As Kocieniewski reports, the new health law has a goal to "control medical costs by encouraging preventive procedures like immunizations and screenings." You would think breastfeeding fits in nicely with said goal, but the IRS, upon request by the American Academy of Pediatrics to reclassify breastfeeding supplies as a medical care expense, refused to recognize breastfeeding as a preventive tool. Instead, it continues to consider breastmilk a food that can promote health (like pomegranate juice?), and:
...Because the I.R.S. code considers nutrition a necessity rather than a medical condition, the agency's analysts view the cost of breast pumps, bottles and pads as no more deserving of a tax break than an orange juicer.
The IRS's decision is unlikely to affect the number of women who breastfeed; after all, those of us who choose to do so learn to overcome various challenges (the high price of those breast pumps being just one of them). But the ruling does two things I find so terribly troubling: It ignores the medical literature, which clearly shows that breastfeeding can improve childhood health and save lives and money; and it sends a message to moms that what they're doing for their child isn't really about health or medicine after all. It feels like a slap in the face.
Some of the women quoted in the Times story struck a hopeful tone - saying there has been a lot of progress over the years in how the public and policy-makers view breastfeeding. That may be true, but I don't feel very hopeful this morning. I just feel mad.

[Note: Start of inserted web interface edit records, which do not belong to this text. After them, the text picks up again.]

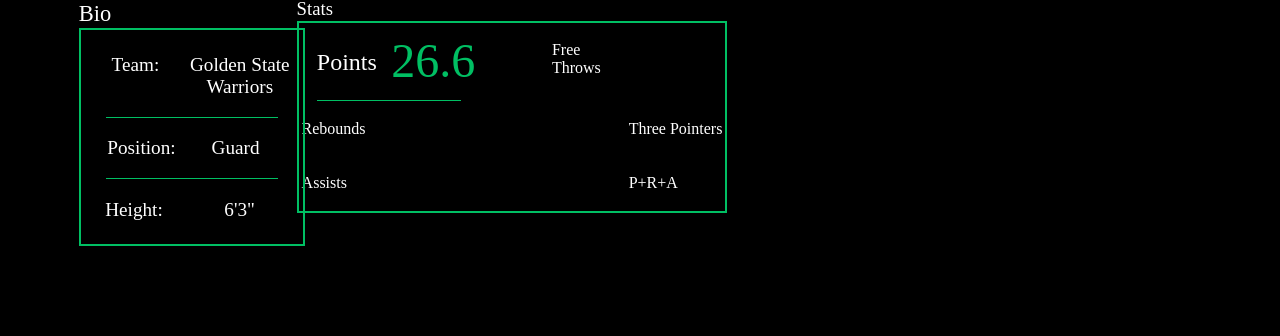
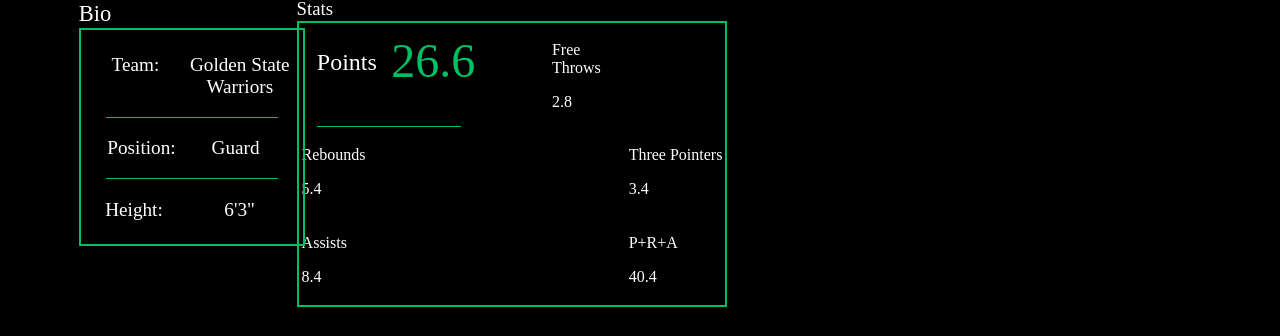
Before and after one commit to tahalewis/SeniorProjectF23, a React (Create React App) app in the folder frontend/: page /playerStats/1 in a window 1280 px wide. Shown: the part 296-632 px from the top of the page. Built offline with nearby package versions, Linux system fonts and the light colour scheme; no server answers.

Commit message:
stats implemented.

```diff
--- a/frontend/src/PlayerStats.js
+++ b/frontend/src/PlayerStats.js
@@ -310,27 +310,27 @@ const PlayerStats = () => {
                     <div className="spacerCell"></div>
                     <div className="freeThrowsCell">
                       <p>Free Throws</p>
-                      {/* <p>{lastXGames.free_throws}</p> */}
+                      <p>{lastXGames.free_throws}</p>
                   </div>
                   </div>
                     <tr>
                       <td>
                         <p>Rebounds</p>
-                        {/* <p>{lastXGames.rebounds}</p> */}
+                        <p>{lastXGames.rebounds}</p>
                       </td>
                       <td>
                         <p>Three Pointers</p>
-                        {/* <p>{lastXGames.three_pointers}</p> */}
+                        <p>{lastXGames.three_pointers}</p>
                       </td>
                     </tr>
                     <tr>
                       <td>
                         <p>Assists</p>
-                        {/* <p>{lastXGames.assists}</p> */}
+                        <p>{lastXGames.assists}</p>
                       </td>
                       <td>
                         <p>P+R+A</p>
-                        <p>{lastXGames[0]}</p>
+                        <p>{lastXGames.PRA}</p>
                       </td>
                     </tr>
                   </tbody>
```
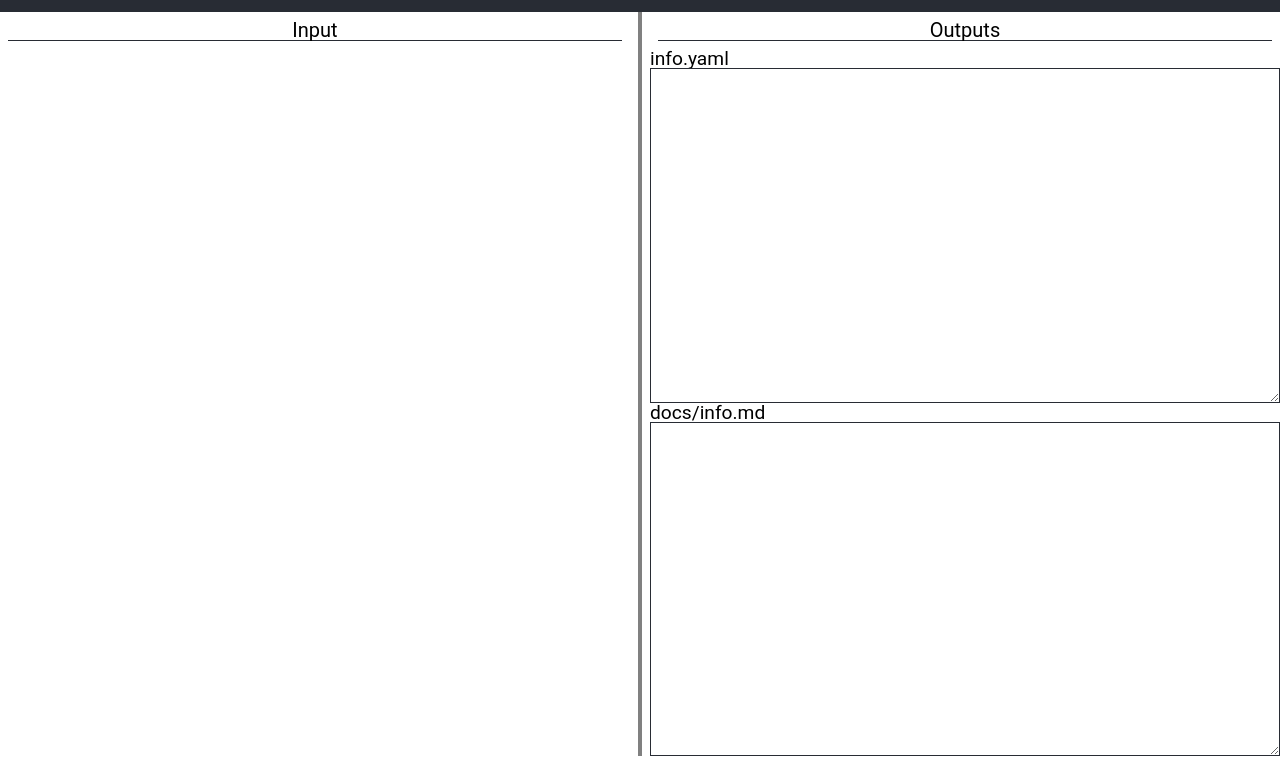
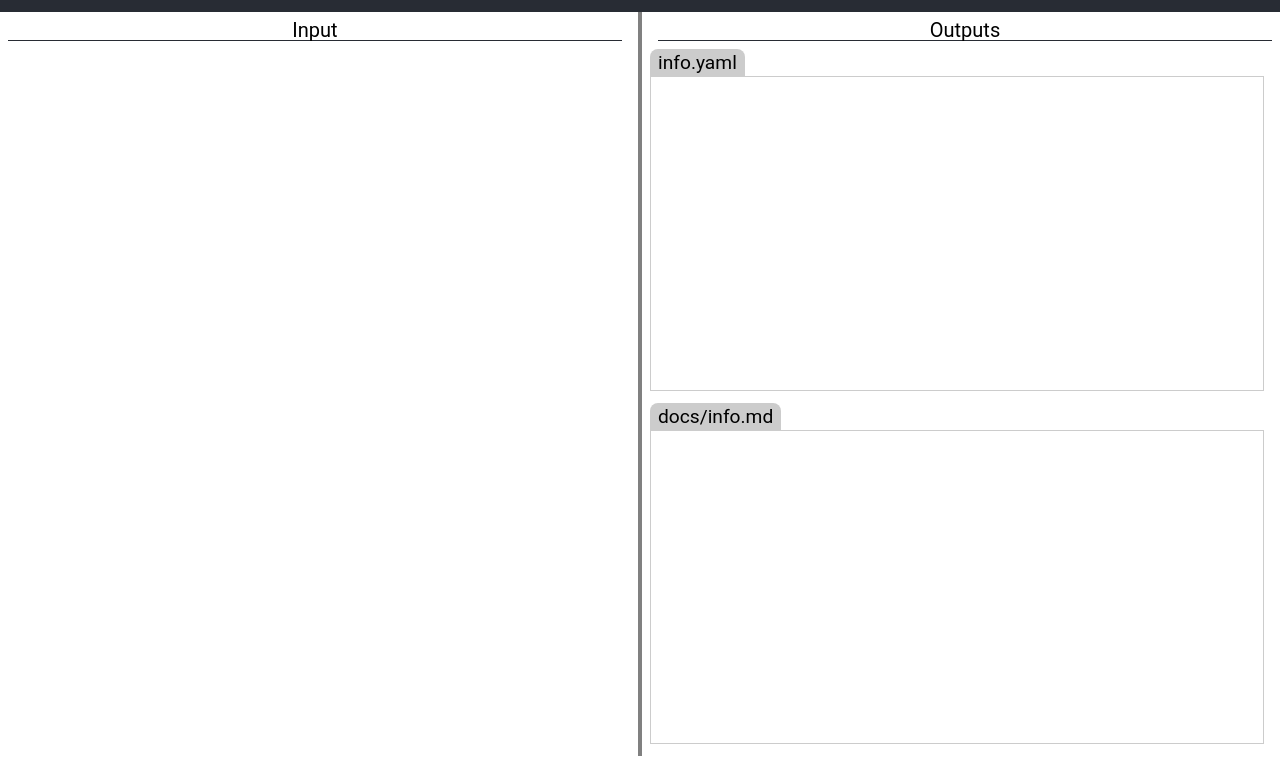
Before and after one commit to TinyTapeout/tt-yaml-upgrade-tool, a website built with Vite: page index.html in a window 1280 px wide. Shown: the part 44-803 px from the top of the page. Built offline with nearby package versions, Linux system fonts and the light colour scheme; what monaco-editor would draw is missing.

Commit message:
feat: improve style (CSS)

```diff
--- a/index.html
+++ b/index.html
@@ -25,14 +25,10 @@
         <h2>Outputs</h2>
 
         <h3><span class="file-name">info.yaml</span></h3>
-        <div style="flex: 1">
-          <textarea id="output-yaml" readonly></textarea>
-        </div>
+        <textarea id="output-yaml" readonly></textarea>
 
         <h3><span class="file-name">docs/info.md</span></h3>
-        <div style="flex: 1">
-          <textarea id="output-markdown" readonly></textarea>
-        </div>
+        <textarea id="output-markdown" readonly></textarea>
       </div>
     </div>
   </body>
--- a/src/index.css
+++ b/src/index.css
@@ -38,15 +38,21 @@ h2 {
   border-bottom: #282c34 1px solid;
 }
 
-textarea {
-  border: #282c34 1px solid;
-  height: 100%;
-  width: 100%;
-  overflow: auto;
+.file-name {
+  display: inline-block;
+  background-color: #ccc;
+  padding: 4px 8px;
+  border-top-left-radius: 8px;
+  border-top-right-radius: 8px;
 }
 
-span.file-titles {
-  background: gray;
+textarea {
+  flex: 1;
+  resize: none;
+  border: #ccc 1px solid;
+  overflow: auto;
+  margin-right: 1rem;
+  margin-bottom: 0.75rem;
 }
 
 .error {
```
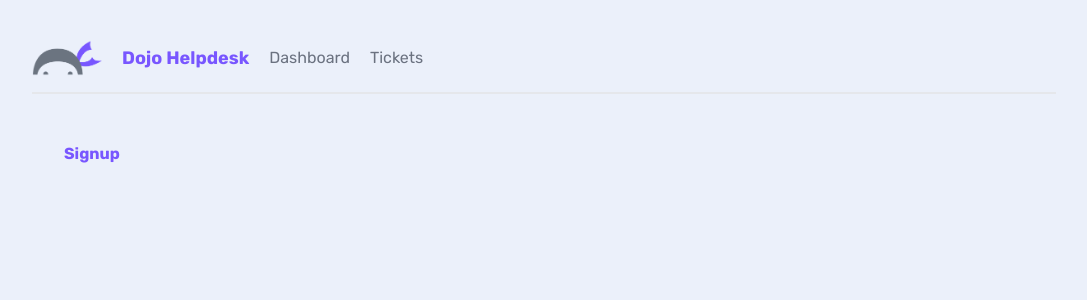
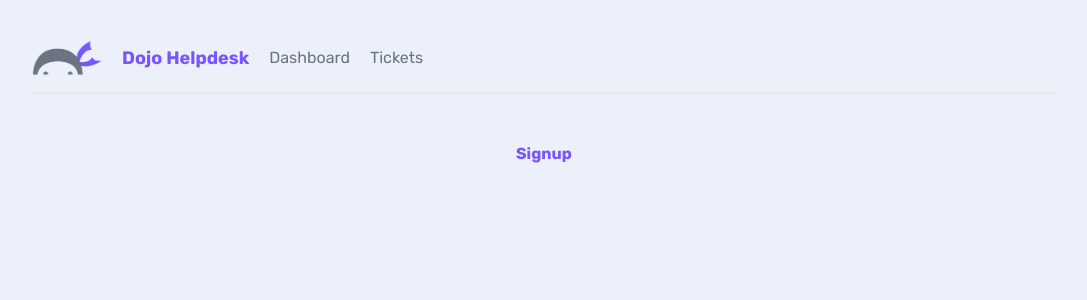
Before and after one commit to mathur619/nextjs-13, a Next.js app: page /signup in a window 1280 px wide. Shown: the top 300 px of the page, without its empty margins (96-1183 px from the left). Built offline with nearby package versions, Linux system fonts and the light colour scheme.

Commit message:
added classname

```diff
--- a/app/(auth)/login/page.jsx
+++ b/app/(auth)/login/page.jsx
@@ -3,7 +3,7 @@ import React from 'react'
 export default function Login() {
   return (
     <main>
-      <h2>Login</h2>
+      <h2 className="text-center">Login</h2>
     </main>
   )
 }
--- a/app/(auth)/signup/page.jsx
+++ b/app/(auth)/signup/page.jsx
@@ -3,7 +3,7 @@ import React from 'react'
 export default function Signup() {
   return (
     <main>
-      <h2>Signup</h2>
+      <h2 className="text-center">Signup</h2>
     </main>
   )
 }
```
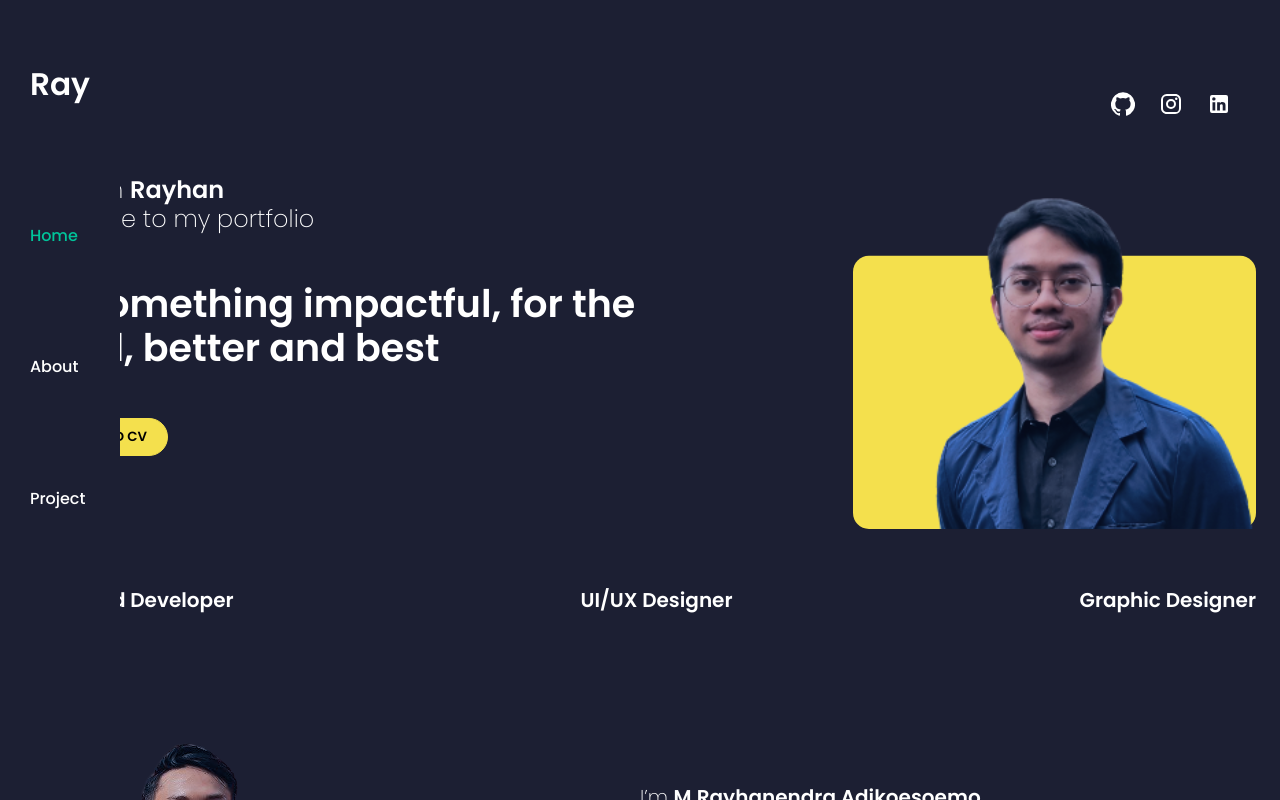
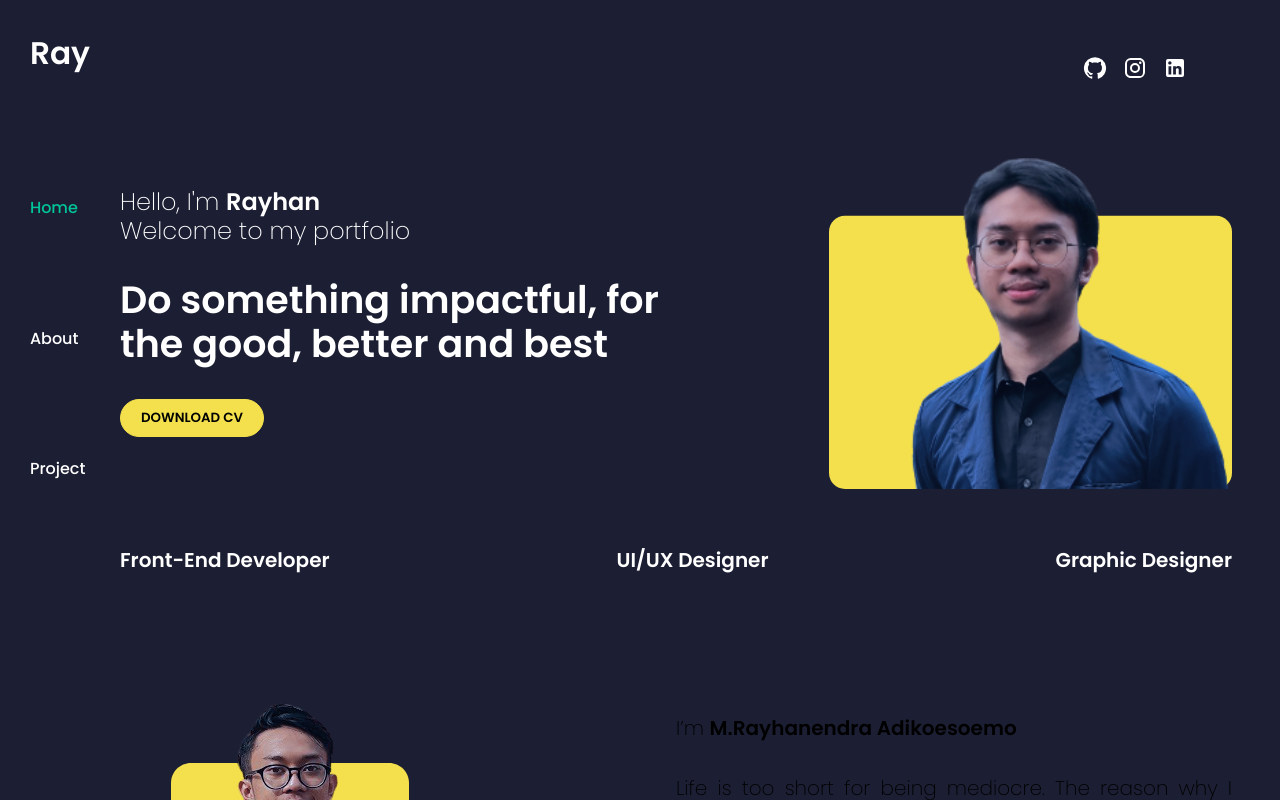
Before and after one commit to rayhanendra/myPortfolio-V1, a React (Create React App) app: page / in a window 1280 px wide. Shown: the top 800 px of the page. Built offline with nearby package versions, Linux system fonts and the light colour scheme.

Commit message:
migrate mui to v5 & fix home section

```diff
--- a/src/App.js
+++ b/src/App.js
@@ -1,30 +1,29 @@
 import React from "react";
 import "./App.css";
-// import Navbar from "components/Navbar";
-import { Box, CssBaseline, ThemeProvider } from "@material-ui/core";
+import { ThemeProvider } from "@mui/material/styles";
 import theme from "containers/styles/theme";
 import Home from "containers/Home/Home";
 import About from "containers/About/About";
 import Project from "containers/Project/Project";
 import Navbar from "components/Navbar";
+import { Container } from "@mui/material";
 
 function App() {
   return (
     <>
       <ThemeProvider theme={theme}>
-        <CssBaseline />
         <Navbar />
-        <Box
+        <Container
           maxWidth="xl"
-          style={{
-            // paddingLeft: theme.spacing(22),
+          sx={{
+            paddingLeft: { lg: 12 },
             backgroundColor: "#1C1F33",
           }}
         >
           <Home />
           <About />
           <Project />
-        </Box>
+        </Container>
       </ThemeProvider>
     </>
   );
--- a/src/components/Dialog/DialogBase.js
+++ b/src/components/Dialog/DialogBase.js
@@ -8,9 +8,9 @@ import {
   Slide,
   Typography,
   useMediaQuery,
-} from "@material-ui/core";
-import { Close, GitHub } from "@material-ui/icons";
-import { makeStyles } from "@material-ui/core/styles";
+} from "@mui/material";
+import { Close, GitHub } from "@mui/icons-material";
+import { makeStyles } from "@mui/styles";
 import theme from "containers/styles/theme";
 import { useTypeFilter } from "hooks/useProjectHooks";
 
--- a/src/components/Dialog/DialogProject.js
+++ b/src/components/Dialog/DialogProject.js
@@ -1,4 +1,4 @@
-import { Box, Grid, Typography, useMediaQuery } from "@material-ui/core";
+import { Box, Grid, Typography, useMediaQuery } from "@mui/material";
 import DialogBase from "components/Dialog/DialogBase";
 import theme from "containers/styles/theme";
 import { useDataProject } from "hooks/useProjectHooks";
--- a/src/components/tabs/pillTabs.js
+++ b/src/components/tabs/pillTabs.js
@@ -1,4 +1,4 @@
-import { Theme } from "@material-ui/core";
+import { Theme } from "@mui/material";
 
 const tabsStyles = () => ({
   root: {
--- a/src/containers/Home/Home.js
+++ b/src/containers/Home/Home.js
@@ -1,21 +1,20 @@
 import React from "react";
 // import { Link, animateScroll as scroll } from "react-scroll";
 import { Button } from "../../Button";
-import {
-  Box,
-  Container,
-  Grid,
-  IconButton,
-  makeStyles,
-  Typography,
-} from "@material-ui/core";
+import { Box, Container, Grid, IconButton, Typography } from "@mui/material";
 import theme from "containers/styles/theme";
 import home from "assets/images/home.svg";
-import { GitHub, Instagram, LinkedIn } from "@material-ui/icons";
+import { GitHub, Instagram, LinkedIn } from "@mui/icons-material";
+import { makeStyles } from "@mui/styles";
 
 const useStyles = makeStyles(() => ({
   root: {
+    [theme.breakpoints.down("lg")]: {
       marginTop: theme.spacing(4),
+    },
+    [theme.breakpoints.only("xs")]: {
+      marginTop: 0,
+    },
     marginBottom: theme.spacing(12),
   },
   icons: {
@@ -30,7 +29,6 @@ const useStyles = makeStyles(() => ({
   },
   img: {
     height: "353px",
-    float: "right",
   },
   row: {
     display: "flex",
@@ -117,16 +115,28 @@ const Home = () => {
         <img src="img/icons/ig.svg" alt="instagram" />
         <img src="img/icons/in.svg" alt="instagram" /> */}
         </Box>
-        <Grid container>
-          <Grid item xs={12} md={6}>
-            <Typography variant="h2" className={classes.text}>
+        <Grid container alignItems="center">
+          <Grid
+            container
+            item
+            xs={12}
+            md={6}
+            justifyContent="space-between"
+            spacing={4}
+          >
+            <Grid item>
+              <Typography color="primary" variant="h2" className={classes.text}>
                 Hello, I'm <b>Rayhan</b>
                 <br />
                 Welcome to my portfolio
               </Typography>
-            <Typography variant="h1" className={classes.text}>
+            </Grid>
+            <Grid item>
+              <Typography color="primary" variant="h1" className={classes.text}>
                 Do something impactful, for the good, better and best
               </Typography>
+            </Grid>
+            <Grid item>
               <a
                 href="https://drive.google.com/file/d/19vO_5fF9Co7j9c1G5QmNBiXQO6YyWSMG/view?usp=sharing"
                 target="_blank"
@@ -135,17 +145,26 @@ const Home = () => {
                 <Button>download cv</Button>
               </a>
             </Grid>
+          </Grid>
 
-          <Grid item xs={12} md={6} style={{ alignItems: "end" }}>
+          <Grid item xs={12} md={6}>
+            <Box display="flex" alignItems="center" justifyContent="flex-end">
               <img className={classes.img} src={home} alt="main" />
+            </Box>
           </Grid>
         </Grid>
 
         <Box>
           <Box className={classes.titles}>
-            <Typography variant="h3">Front-End Developer</Typography>
-            <Typography variant="h3">UI/UX Designer</Typography>
-            <Typography variant="h3">Graphic Designer</Typography>
+            <Typography color="primary" variant="h3">
+              Front-End Developer
+            </Typography>
+            <Typography color="primary" variant="h3">
+              UI/UX Designer
+            </Typography>
+            <Typography color="primary" variant="h3">
+              Graphic Designer
+            </Typography>
           </Box>
           {/* <Box className={classes.arrowContainer}>
           <img className="polygon" src="img/icons/polygon.svg" alt="polygon" />
--- a/src/containers/Project/Project.js
+++ b/src/containers/Project/Project.js
@@ -1,7 +1,6 @@
 import {
   Box,
   Typography,
-  makeStyles,
   Paper,
   Tabs,
   Tab,
@@ -12,7 +11,8 @@ import {
   Container,
   CardHeader,
   useMediaQuery,
-} from "@material-ui/core";
+} from "@mui/material";
+import { makeStyles } from "@mui/styles";
 import DialogProject from "components/Dialog/DialogProject";
 import theme from "containers/styles/theme";
 import { ProjectWrapper } from "context/wrapper";
--- a/src/containers/styles/theme.js
+++ b/src/containers/styles/theme.js
@@ -2,10 +2,10 @@
  * theme for MUI
  * TODO: create a theme object as per designs
  */
-import { createMuiTheme } from "@material-ui/core";
+import { createTheme } from "@mui/material/styles";
 
 // Create a theme instance.
-const theme = createMuiTheme({
+const theme = createTheme({
   palette: {
     primary: {
       main: "#FFFFFF",
@@ -57,6 +57,16 @@ const theme = createMuiTheme({
       fontWeight: 600,
     },
   },
+
+  breakpoints: {
+    values: {
+      xs: 0,
+      sm: 600,
+      md: 900,
+      lg: 1200,
+      xl: 1536,
+    },
+  },
 });
 
 export default theme;
```
Also changed, not shown: package.json (+5 -2 lines), src/components/Navbar.js (+3 -8 lines), src/containers/About/About.js (+3 -9 lines), 1 other file (tests, documents, lock files or other folders). Lines whose indentation alone changed are shown as unchanged.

Previously: Breastfeeding called a "secret weapon to save billions of dollars"
Photo by Topinambour